Gregg Popovich reaches out to Becky Hammon during Aces' losing streak

Becky Hammon was part of Gregg Popovich's coaching staff before coaching the Las Vegas Aces. David Becker/NBAE via Getty Images

After the Las Vegas Aces lost three games in a row for the first time in five years, coach Becky Hammon got a phone call.

It was her former boss, San Antonio Spurs coach Gregg Popovich.

"It's funny because we always had an ongoing joke in San Antonio [that] when we would lose, nobody would text, nobody would call," Hammon said. "So I picked up the phone and he's like, 'Hi, how you doing? Just calling to make you laugh, because I know nobody's calling.'"

Hammon played 16 seasons in the WNBA, the last eight of them with the former San Antonio Stars. She joined Popovich's staff as an assistant coach after her retirement. After eight years of coaching in the NBA, she became the head coach for the Aces -- the WNBA franchise that left San Antonio in 2018 and moved to Las Vegas.

Hammon guided the Aces to WNBA titles in her first two seasons with Las Vegas. But the Aces, who have been hampered by the absence of point guard Chelsea Gray after an early-season injury, are now 6-6 after a 90-82 loss to theNew York Liberty on Sunday.

From June 7-11, the Aces lost to the Seattle Storm, Los Angeles Sparks and Minnesota Lynx, the franchise's first three-game losing streak since Aug. 23-27, 2019, when Bill Laimbeer was head coach. It was the second-longest span in WNBA history between single-season three-game losing streaks -- 143 games -- according to Elias Sports Bureau. The longest such streak was by the Houston Comets -- 224 games -- from the launch of the WNBA in 1997 to 2003.

"We're not a very good team right now, that's just reality. But we know we can get better. I still have a lot of belief in this ballclub," Hammon said after the loss to Minnesota on Tuesday.

The Aces bounced back with a 103-99 win over the Phoenix Mercury on Thursday before falling to the Liberty. Hammon said the Aces have a lot of work ahead of them to improve, but Popovich's phone call helped.

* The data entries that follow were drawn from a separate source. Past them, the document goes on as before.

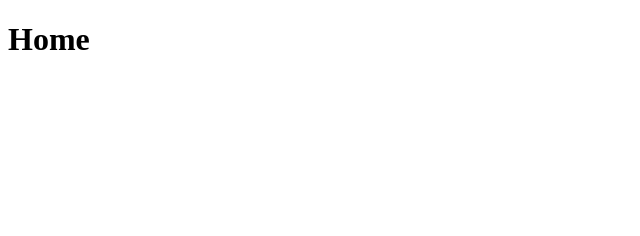
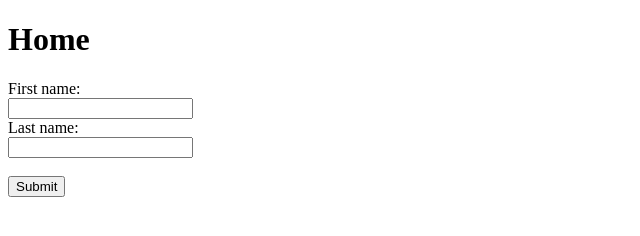
Before and after one commit to habibur18/git-practice, a website: page index.html in a window 1280 px wide. Shown: the whole page, without its empty margins (0-640 px from the left). Drawn offline with Linux system fonts and the light colour scheme.

Commit message:
created new login form from dev1

```diff
--- a/index.html
+++ b/index.html
@@ -9,6 +9,13 @@
 
 <body>
     <h1>Home</h1>
+    <form>
+        <label for="fname">First name:</label><br>
+        <input type="text" id="fname" name="fname"><br>
+        <label for="lname">Last name:</label><br>
+        <input type="text" id="lname" name="lname"><br><br>
+        <input type="submit" value="Submit">
+    </form>
 </body>
 
 </html>
```
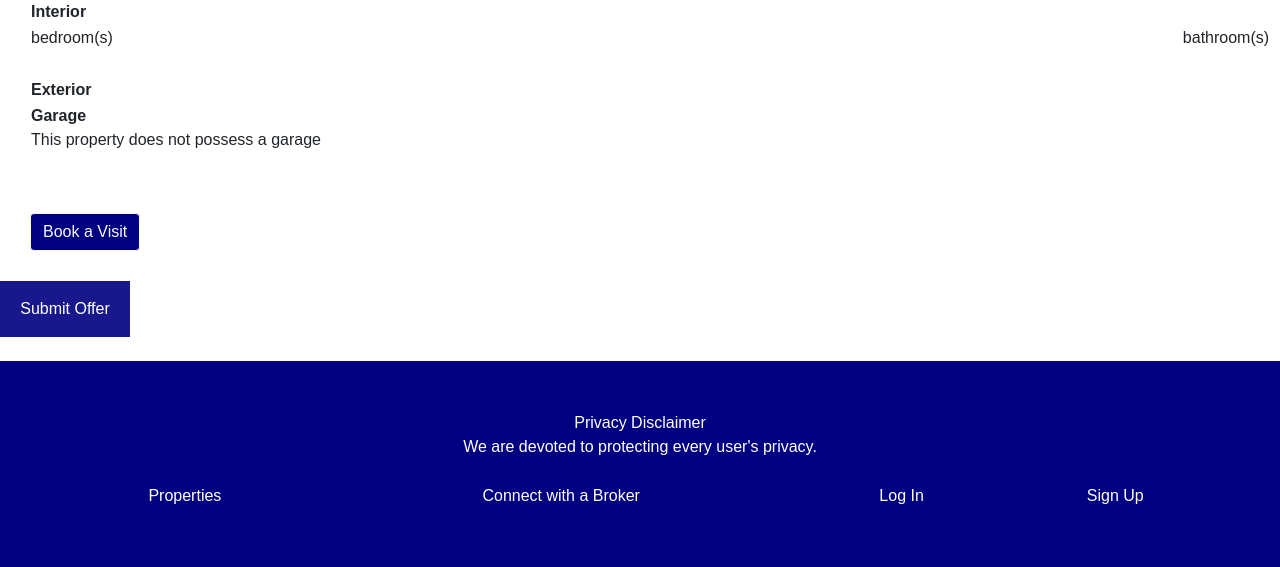
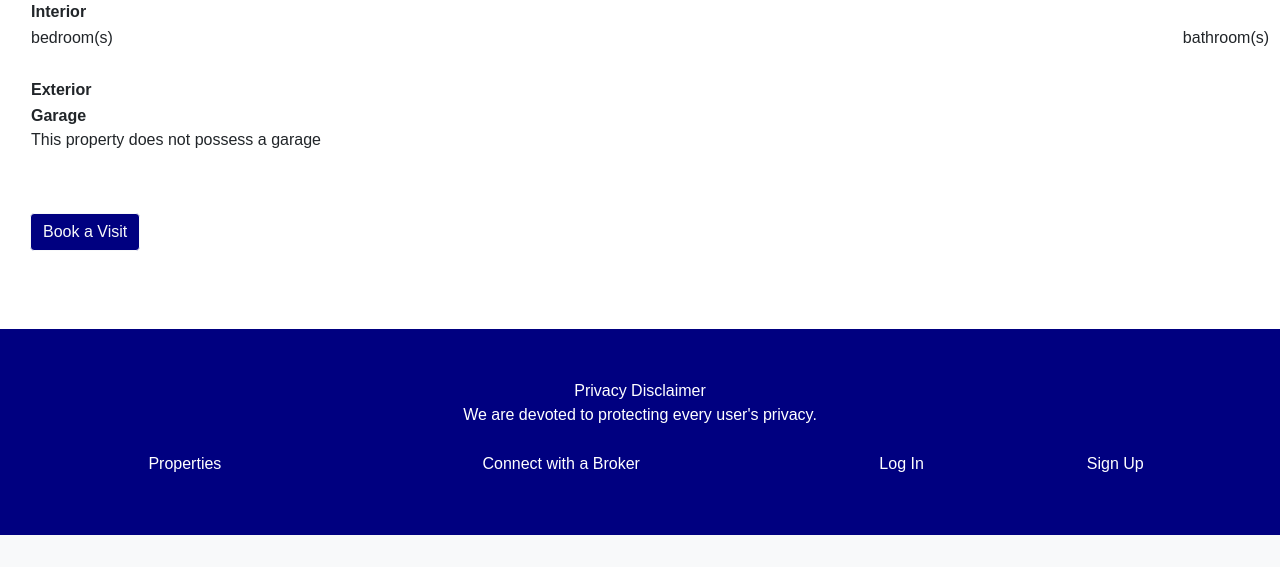
Before and after one commit to TheMagicRealtors/TheMagicRealtors-soen341projectF2023, a PHP site: page /property.php in a window 1280 px wide; the page is wider, and only the part inside the window is pictured. Shown: the part 333-900 px from the top of that part. After the commit the page ends 868 px from the top of that part, so only its background shows below. Run offline with PHP 8.4, Linux system fonts and the light colour scheme; the visitor is signed in with stand-in values (Sample User, id 1); data that the repository does not hold is empty.

Commit message:
Removed a button

```diff
--- a/Sprint2/property page/property.php
+++ b/Sprint2/property page/property.php
@@ -65,7 +65,7 @@ if($property['garage'] == 0){
     </head>
 
 <body>
-    <button type="button" onclick="window.location.href = 'submitOffer.php';" class="loginButton">Submit Offer</button>
+   <!-- <button type="button" onclick="window.location.href = 'submitOffer.php';" class="loginButton">Submit Offer</button> -->
 
     <script src="js/main.js"></script>
     <script src="https://cdn.jsdelivr.net/npm/bootstrap@5.3.0-alpha3/dist/js/bootstrap.bundle.min.js" integrity="sha384-ENjdO4Dr2bkBIFxQpeoTz1HIcje39Wm4jDKdf19U8gI4ddQ3GYNS7NTKfAdVQSZe" crossorigin="anonymous"></script>
```
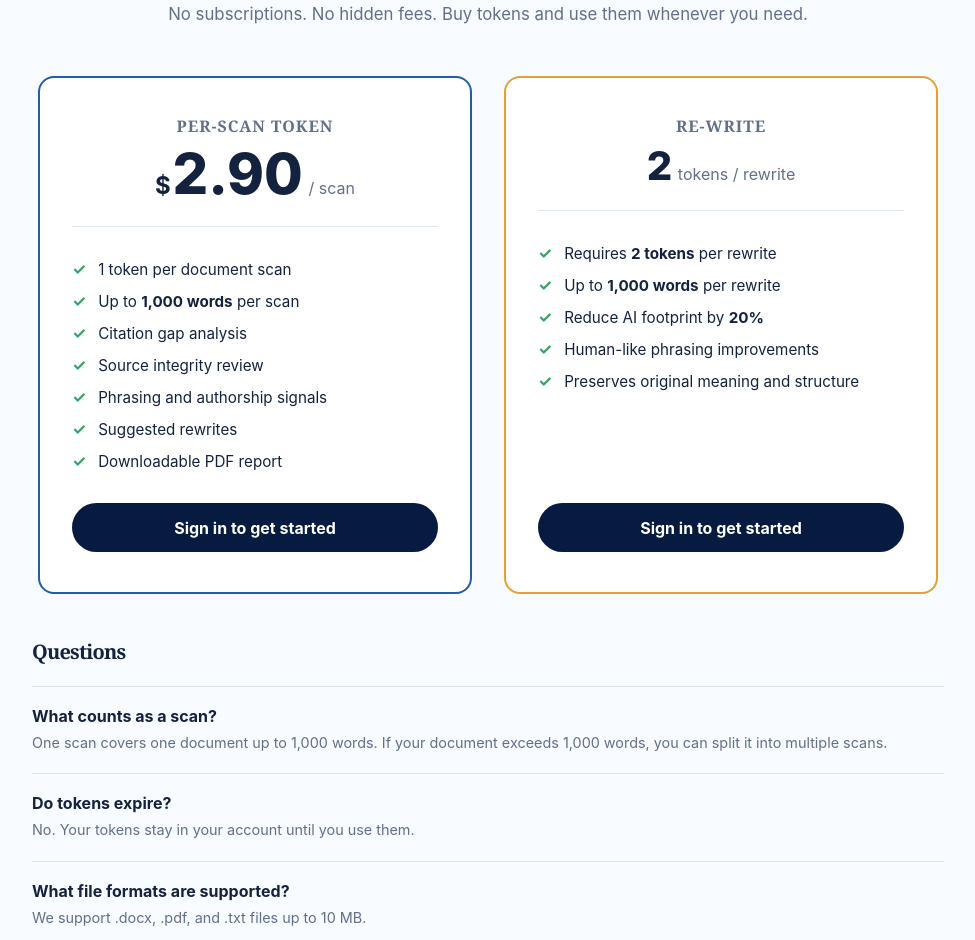
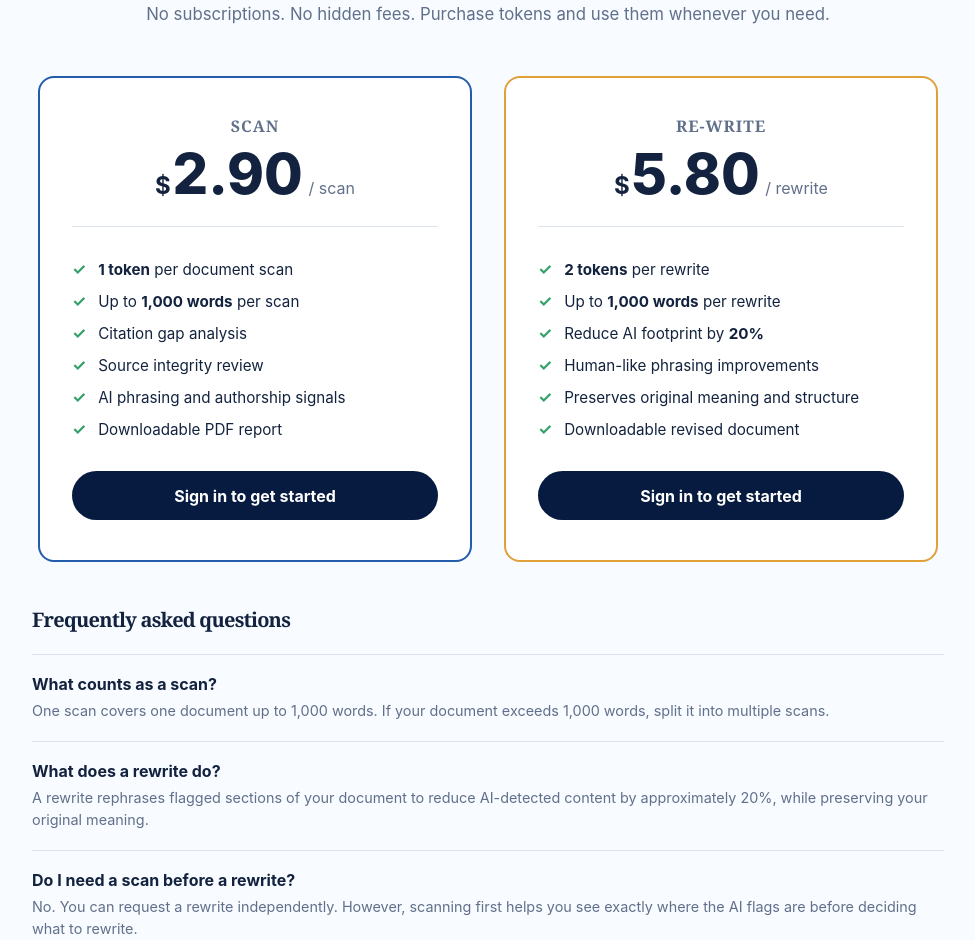
Before and after one commit to kianwoon/draftproof-services, a React (Vite) app in the folder draftproof-frontend/: page /pricing in a window 1280 px wide. Shown: the part 212-1152 px from the top of the page, without its empty margins (152-1127 px from the left). Built offline with nearby package versions, Linux system fonts and the light colour scheme; no server answers.

Commit message:
Revise pricing content — balanced cards, explicit prices, expanded FAQ

```diff
--- a/draftproof-frontend/src/pages/Pricing.jsx
+++ b/draftproof-frontend/src/pages/Pricing.jsx
@@ -9,16 +9,16 @@ export default function Pricing() {
       <div className="container">
         <section className="pricing-hero">
           <p className="eyebrow">Pricing</p>
-          <h1>Simple, pay-per-scan pricing.</h1>
+          <h1>Pay per scan. Pay per rewrite.</h1>
           <p className="pricing-lead">
-            No subscriptions. No hidden fees. Buy tokens and use them whenever you need.
+            No subscriptions. No hidden fees. Purchase tokens and use them whenever you need.
           </p>
         </section>
 
         <div className="pricing-grid">
         <div className="pricing-card">
           <div className="pricing-card-header">
-            <h2>Per-Scan Token</h2>
+            <h2>Scan</h2>
             <div className="pricing-amount">
               <span className="pricing-currency">$</span>
               <span className="pricing-value">2.90</span>
@@ -29,7 +29,7 @@ export default function Pricing() {
           <ul className="pricing-features">
             <li>
               <span className="check" aria-hidden="true">&#10003;</span>
-              <span>1 token per document scan</span>
+              <span><strong>1 token</strong> per document scan</span>
             </li>
             <li>
               <span className="check" aria-hidden="true">&#10003;</span>
@@ -45,11 +45,7 @@ export default function Pricing() {
             </li>
             <li>
               <span className="check" aria-hidden="true">&#10003;</span>
-              <span>Phrasing and authorship signals</span>
-            </li>
-            <li>
-              <span className="check" aria-hidden="true">&#10003;</span>
-              <span>Suggested rewrites</span>
+              <span>AI phrasing and authorship signals</span>
             </li>
             <li>
               <span className="check" aria-hidden="true">&#10003;</span>
@@ -65,19 +61,20 @@ export default function Pricing() {
           </Link>
         </div>
 
-        <div className="pricing-card pricing-card--rewrite pricing-card--right">
+        <div className="pricing-card pricing-card--rewrite">
           <div className="pricing-card-header">
             <h2>Re-Write</h2>
             <div className="pricing-amount">
-              <span className="pricing-value pricing-value--sm">2</span>
-              <span className="pricing-unit">tokens / rewrite</span>
+              <span className="pricing-currency">$</span>
+              <span className="pricing-value">5.80</span>
+              <span className="pricing-unit">/ rewrite</span>
             </div>
           </div>
 
           <ul className="pricing-features">
             <li>
               <span className="check" aria-hidden="true">&#10003;</span>
-              <span>Requires <strong>2 tokens</strong> per rewrite</span>
+              <span><strong>2 tokens</strong> per rewrite</span>
             </li>
             <li>
               <span className="check" aria-hidden="true">&#10003;</span>
@@ -95,6 +92,10 @@ export default function Pricing() {
               <span className="check" aria-hidden="true">&#10003;</span>
               <span>Preserves original meaning and structure</span>
             </li>
+            <li>
+              <span className="check" aria-hidden="true">&#10003;</span>
+              <span>Downloadable revised document</span>
+            </li>
           </ul>
 
           <Link
@@ -107,10 +108,18 @@ export default function Pricing() {
         </div>
 
         <section className="pricing-faq">
-          <h2>Questions</h2>
+          <h2>Frequently asked questions</h2>
           <div className="faq-item">
             <h3>What counts as a scan?</h3>
-            <p>One scan covers one document up to 1,000 words. If your document exceeds 1,000 words, you can split it into multiple scans.</p>
+            <p>One scan covers one document up to 1,000 words. If your document exceeds 1,000 words, split it into multiple scans.</p>
+          </div>
+          <div className="faq-item">
+            <h3>What does a rewrite do?</h3>
+            <p>A rewrite rephrases flagged sections of your document to reduce AI-detected content by approximately 20%, while preserving your original meaning.</p>
+          </div>
+          <div className="faq-item">
+            <h3>Do I need a scan before a rewrite?</h3>
+            <p>No. You can request a rewrite independently. However, scanning first helps you see exactly where the AI flags are before deciding what to rewrite.</p>
           </div>
           <div className="faq-item">
             <h3>Do tokens expire?</h3>
```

"He made me laugh; mission accomplished," she said. "It's true, nobody calls you when you're doing terrible. So that was the point of his call. Just to check on where I was mentally. And then we just talked about some different buttons to push. He's always a phone call away, I know."